_PROVIDED INFORMATION_.
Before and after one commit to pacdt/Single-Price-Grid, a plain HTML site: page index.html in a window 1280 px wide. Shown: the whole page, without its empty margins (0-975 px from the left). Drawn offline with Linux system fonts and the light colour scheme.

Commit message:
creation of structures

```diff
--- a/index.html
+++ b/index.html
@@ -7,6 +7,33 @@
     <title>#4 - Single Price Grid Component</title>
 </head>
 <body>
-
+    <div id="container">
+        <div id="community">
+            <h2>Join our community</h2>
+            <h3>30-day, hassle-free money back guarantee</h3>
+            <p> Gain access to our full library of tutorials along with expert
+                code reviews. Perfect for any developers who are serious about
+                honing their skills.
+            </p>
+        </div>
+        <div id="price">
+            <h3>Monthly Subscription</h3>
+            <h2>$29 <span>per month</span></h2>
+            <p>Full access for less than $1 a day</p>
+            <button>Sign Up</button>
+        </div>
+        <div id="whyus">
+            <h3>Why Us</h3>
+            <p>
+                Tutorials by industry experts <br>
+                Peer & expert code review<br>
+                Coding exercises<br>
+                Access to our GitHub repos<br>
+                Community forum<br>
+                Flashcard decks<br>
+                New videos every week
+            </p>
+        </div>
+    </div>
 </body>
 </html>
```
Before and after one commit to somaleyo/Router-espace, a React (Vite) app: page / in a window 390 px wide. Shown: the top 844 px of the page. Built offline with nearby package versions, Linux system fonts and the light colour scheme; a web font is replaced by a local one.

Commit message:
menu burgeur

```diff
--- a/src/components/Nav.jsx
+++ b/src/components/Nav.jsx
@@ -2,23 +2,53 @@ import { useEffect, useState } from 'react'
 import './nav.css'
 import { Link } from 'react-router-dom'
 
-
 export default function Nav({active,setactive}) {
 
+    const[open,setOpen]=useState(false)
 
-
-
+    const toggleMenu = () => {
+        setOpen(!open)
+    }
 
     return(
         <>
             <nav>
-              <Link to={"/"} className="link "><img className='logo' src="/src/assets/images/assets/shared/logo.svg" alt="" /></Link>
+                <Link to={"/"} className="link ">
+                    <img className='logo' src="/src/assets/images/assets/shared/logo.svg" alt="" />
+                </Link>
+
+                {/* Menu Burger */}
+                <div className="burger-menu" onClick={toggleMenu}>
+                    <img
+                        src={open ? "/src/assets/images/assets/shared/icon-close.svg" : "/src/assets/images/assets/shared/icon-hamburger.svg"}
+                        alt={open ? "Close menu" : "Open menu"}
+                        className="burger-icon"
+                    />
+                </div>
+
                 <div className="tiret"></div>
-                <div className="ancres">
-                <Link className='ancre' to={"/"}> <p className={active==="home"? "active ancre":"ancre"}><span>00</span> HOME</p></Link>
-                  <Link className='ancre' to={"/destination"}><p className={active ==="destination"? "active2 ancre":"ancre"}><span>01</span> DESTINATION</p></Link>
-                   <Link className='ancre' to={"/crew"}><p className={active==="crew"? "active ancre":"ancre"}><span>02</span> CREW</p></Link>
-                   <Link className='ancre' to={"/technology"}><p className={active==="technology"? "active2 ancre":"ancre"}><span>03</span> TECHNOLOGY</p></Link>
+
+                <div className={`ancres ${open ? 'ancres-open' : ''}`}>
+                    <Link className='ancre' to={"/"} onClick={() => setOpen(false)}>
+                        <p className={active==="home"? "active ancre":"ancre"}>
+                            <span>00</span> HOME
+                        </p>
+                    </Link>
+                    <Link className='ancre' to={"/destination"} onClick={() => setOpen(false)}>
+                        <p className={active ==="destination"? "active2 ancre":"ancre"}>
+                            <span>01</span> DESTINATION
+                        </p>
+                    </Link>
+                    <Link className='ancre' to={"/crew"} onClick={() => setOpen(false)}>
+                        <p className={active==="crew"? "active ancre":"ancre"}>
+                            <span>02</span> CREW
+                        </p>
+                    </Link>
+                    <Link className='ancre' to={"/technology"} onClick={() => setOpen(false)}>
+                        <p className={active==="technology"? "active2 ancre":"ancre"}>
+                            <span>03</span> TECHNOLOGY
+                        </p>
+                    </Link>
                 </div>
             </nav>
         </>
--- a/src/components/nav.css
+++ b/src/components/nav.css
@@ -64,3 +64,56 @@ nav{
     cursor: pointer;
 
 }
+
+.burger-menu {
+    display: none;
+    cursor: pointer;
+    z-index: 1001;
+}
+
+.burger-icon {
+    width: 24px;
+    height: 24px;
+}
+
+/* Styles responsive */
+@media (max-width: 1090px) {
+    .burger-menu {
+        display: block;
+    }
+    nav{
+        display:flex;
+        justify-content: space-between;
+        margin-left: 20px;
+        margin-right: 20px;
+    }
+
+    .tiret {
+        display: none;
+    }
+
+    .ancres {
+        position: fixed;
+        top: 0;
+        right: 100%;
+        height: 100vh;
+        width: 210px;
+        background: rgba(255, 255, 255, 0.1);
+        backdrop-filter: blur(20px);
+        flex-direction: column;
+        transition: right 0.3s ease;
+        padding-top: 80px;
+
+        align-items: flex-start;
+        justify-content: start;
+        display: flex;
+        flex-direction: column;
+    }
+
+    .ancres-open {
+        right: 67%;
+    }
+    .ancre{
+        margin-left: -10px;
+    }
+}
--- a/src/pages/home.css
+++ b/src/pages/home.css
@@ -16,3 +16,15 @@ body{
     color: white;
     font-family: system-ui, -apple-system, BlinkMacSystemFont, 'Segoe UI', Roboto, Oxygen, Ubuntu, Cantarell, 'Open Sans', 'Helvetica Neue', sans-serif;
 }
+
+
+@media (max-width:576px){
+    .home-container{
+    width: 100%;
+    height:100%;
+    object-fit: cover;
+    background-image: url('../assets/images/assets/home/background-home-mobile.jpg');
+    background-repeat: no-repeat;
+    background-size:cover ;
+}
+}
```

_WHAT NEEDS TO BE DONE_.
Could you state how many lines in the entries contain the word "from"? Reply with nothing but the number.

_RESPONSE TO THIS TASK_.
3